Calculated by the Adam Smith Institute, the London-based libertarian thinktank that works to advance classical liberal policies to create a freer, richer world, Tax Freedom Day has two purposes.
The first is informative: most people see how much tax comes out of their earnings through income tax, but fewer realise that National Insurance is just another form of income tax.
Fewer still recognize that employers' National Insurance contributions fall on workers' wages, or that (as a recent Adam Smith Institute study found) corporation tax falls mostly on workers' wages, or how much of the money they spend in the shops and at the pub is really tax.
Tax Freedom Day makes the total burden of tax clear to people in a way that is immediately understandable.
The second purpose of Tax Freedom Day is persuasive. Once people realise that almost half the year is spent paying tax, we at the Adam Smith Institute suspect that they might decide that that's too long.
We want taxes to be lower, both because the private sector tends to allocate resources less inefficiently than the state and because state spending on public services crowds out private sector innovation. Part of the argument has to involve informing the public about the true burden of taxation that the country has to bear.
Tax Freedom Day is calculated by measuring local taxes (like council tax), direct and indirect national taxes (like income tax and VAT), and national insurance contributions and expressing that as a proportion of the UK's net national income. That was 41.09% per cent in 2014, which, mapped onto the days of the year, brings us to today.
In 2013, Tax Freedom Day fell three days later than 2014, a statistically insignificant shift – it's certainly a good thing that it hasn't gotten any later, but the government is still not really doing much on the tax-cutting front.
What could the government do? If the chancellor wanted to deliver the best returns to tax cuts, he could do worse than focusing on National Insurance and Corporation Tax.
The government's raising of the income tax threshold to £10,000 has been a very good thing, reducing the burden of taxation on the low paid, but for part-time minimum wage workers workers who earn less than this, further increases to the threshold will not help.
The National Insurance contribution threshold kicks in lower than that, at £7956, so raising that to £10,000 should be the first priority to put more money in the pockets of the low-paid. In the long-run, raising both thresholds to the full-time minimum wage earnings level would give all those workers the equivalent to a 'living wage'.

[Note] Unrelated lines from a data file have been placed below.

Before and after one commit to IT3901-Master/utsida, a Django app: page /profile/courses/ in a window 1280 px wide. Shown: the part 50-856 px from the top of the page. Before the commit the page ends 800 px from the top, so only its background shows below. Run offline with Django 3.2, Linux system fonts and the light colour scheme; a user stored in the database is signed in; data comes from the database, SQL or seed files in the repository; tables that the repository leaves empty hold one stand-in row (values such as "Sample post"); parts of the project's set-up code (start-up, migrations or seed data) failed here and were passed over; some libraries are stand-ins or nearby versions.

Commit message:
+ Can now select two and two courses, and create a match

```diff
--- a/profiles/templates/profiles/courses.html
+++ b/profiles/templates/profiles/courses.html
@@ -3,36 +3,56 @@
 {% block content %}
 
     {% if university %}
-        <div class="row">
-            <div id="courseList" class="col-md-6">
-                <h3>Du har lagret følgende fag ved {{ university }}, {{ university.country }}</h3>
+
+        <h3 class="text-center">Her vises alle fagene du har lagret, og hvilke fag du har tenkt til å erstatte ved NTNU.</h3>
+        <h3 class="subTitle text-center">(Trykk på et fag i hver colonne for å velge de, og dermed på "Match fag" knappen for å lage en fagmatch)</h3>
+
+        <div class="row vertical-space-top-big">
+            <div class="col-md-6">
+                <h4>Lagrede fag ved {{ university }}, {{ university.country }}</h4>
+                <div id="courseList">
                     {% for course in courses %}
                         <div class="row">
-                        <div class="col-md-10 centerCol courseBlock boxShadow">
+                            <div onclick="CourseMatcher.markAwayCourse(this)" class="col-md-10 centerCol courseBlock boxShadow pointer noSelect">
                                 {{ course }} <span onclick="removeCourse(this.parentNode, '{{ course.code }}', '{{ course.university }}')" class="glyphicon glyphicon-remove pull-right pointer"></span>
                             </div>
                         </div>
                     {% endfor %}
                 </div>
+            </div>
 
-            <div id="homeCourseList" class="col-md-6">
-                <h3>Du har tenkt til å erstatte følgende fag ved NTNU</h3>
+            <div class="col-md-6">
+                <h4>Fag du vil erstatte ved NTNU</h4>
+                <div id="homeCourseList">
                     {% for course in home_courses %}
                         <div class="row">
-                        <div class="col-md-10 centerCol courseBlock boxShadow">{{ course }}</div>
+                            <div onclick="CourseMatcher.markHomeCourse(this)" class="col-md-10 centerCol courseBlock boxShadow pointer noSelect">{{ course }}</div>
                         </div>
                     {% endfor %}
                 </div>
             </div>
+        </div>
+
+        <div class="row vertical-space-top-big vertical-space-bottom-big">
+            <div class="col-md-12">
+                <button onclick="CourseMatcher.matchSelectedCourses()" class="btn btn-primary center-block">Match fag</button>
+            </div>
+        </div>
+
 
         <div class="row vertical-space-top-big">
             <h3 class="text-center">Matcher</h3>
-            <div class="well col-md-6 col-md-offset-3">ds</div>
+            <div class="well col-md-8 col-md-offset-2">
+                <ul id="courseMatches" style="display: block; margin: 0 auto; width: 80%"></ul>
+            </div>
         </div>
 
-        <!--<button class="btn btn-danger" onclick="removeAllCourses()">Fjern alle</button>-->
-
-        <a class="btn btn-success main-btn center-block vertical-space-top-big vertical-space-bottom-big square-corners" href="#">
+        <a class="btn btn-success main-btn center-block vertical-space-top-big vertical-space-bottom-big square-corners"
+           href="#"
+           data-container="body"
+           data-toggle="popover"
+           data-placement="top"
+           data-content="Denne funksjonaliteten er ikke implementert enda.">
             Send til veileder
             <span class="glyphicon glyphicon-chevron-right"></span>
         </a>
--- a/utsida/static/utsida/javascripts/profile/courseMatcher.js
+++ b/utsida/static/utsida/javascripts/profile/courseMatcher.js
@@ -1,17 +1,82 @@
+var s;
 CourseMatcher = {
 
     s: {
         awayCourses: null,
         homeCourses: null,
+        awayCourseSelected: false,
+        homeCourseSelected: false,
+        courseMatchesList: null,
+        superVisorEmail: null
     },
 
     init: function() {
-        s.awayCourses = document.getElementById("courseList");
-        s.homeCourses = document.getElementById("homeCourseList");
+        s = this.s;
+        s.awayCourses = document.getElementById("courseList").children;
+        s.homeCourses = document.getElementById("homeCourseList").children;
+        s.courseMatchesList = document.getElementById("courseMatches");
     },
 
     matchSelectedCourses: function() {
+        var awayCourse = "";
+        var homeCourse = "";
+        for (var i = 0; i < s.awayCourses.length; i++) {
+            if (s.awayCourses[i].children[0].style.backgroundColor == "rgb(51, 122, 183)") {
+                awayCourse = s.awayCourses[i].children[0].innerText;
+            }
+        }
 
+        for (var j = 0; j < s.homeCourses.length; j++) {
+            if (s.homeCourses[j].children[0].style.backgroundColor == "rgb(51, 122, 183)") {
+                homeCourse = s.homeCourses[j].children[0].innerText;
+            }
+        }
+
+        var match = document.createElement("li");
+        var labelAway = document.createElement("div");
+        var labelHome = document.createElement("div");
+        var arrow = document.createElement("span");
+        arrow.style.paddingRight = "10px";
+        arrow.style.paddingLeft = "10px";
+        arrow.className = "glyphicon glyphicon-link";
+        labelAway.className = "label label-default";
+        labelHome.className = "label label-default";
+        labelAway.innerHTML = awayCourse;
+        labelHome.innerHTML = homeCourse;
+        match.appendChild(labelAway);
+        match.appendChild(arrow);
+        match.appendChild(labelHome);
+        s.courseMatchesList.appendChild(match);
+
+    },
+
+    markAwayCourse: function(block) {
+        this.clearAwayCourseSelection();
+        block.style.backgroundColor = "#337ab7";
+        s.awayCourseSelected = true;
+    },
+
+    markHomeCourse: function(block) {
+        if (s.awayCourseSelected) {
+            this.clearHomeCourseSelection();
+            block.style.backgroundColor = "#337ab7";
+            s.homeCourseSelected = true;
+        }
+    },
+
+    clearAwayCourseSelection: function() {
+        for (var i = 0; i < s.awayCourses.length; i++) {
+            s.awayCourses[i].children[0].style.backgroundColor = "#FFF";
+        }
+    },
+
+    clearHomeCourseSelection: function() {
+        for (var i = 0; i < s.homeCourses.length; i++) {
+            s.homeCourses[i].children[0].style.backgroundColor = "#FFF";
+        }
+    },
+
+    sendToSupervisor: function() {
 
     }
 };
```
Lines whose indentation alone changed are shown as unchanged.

On Corporation Tax, the government really has acted well, but it could go a lot further. Corporation tax falls mostly on workers' wages, making it a form of stealth income tax, with the remainder falling on capital.

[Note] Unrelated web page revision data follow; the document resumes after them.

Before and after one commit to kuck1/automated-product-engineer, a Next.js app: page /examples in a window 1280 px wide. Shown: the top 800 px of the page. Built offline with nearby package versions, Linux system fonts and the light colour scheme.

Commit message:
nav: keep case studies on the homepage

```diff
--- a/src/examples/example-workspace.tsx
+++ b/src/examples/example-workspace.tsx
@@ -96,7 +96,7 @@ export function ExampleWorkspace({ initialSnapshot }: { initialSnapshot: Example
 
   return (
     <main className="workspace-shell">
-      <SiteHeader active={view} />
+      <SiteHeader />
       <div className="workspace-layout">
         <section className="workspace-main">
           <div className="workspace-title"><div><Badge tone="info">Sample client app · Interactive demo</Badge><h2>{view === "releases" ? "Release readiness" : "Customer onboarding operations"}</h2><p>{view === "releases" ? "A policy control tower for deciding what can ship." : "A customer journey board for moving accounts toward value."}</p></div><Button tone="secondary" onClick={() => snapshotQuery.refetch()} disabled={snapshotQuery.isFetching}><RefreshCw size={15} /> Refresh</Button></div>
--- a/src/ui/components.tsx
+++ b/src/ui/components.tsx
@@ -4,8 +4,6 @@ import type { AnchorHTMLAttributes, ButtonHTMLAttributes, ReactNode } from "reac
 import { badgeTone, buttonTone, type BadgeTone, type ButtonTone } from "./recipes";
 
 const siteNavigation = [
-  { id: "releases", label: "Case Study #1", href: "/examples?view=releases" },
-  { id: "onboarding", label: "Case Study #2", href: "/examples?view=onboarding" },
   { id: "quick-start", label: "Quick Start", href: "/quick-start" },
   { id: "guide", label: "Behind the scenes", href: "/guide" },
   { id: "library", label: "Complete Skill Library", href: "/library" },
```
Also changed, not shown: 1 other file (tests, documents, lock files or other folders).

Capital taxes discourage investment and are exactly the sort of tax we need to cut to promote long-term growth. Reducing the corporation tax level to 10% would require spending cuts, but these would be offset to some extent by the increased revenues that more growth and more foreign investment in Britain would create.
It's easy to ignore tax because cutting spending is so difficult, both politically and practically, but it is vitally important that we don't forget about it.
We hope that Tax Freedom Day makes the true size of the tax bill clearer to British taxpayers, and – if we're lucky – makes more of them decide that this is one bill that it would be worth renegotiating.
Sam Bowman is research director at the Adam Smith Institute.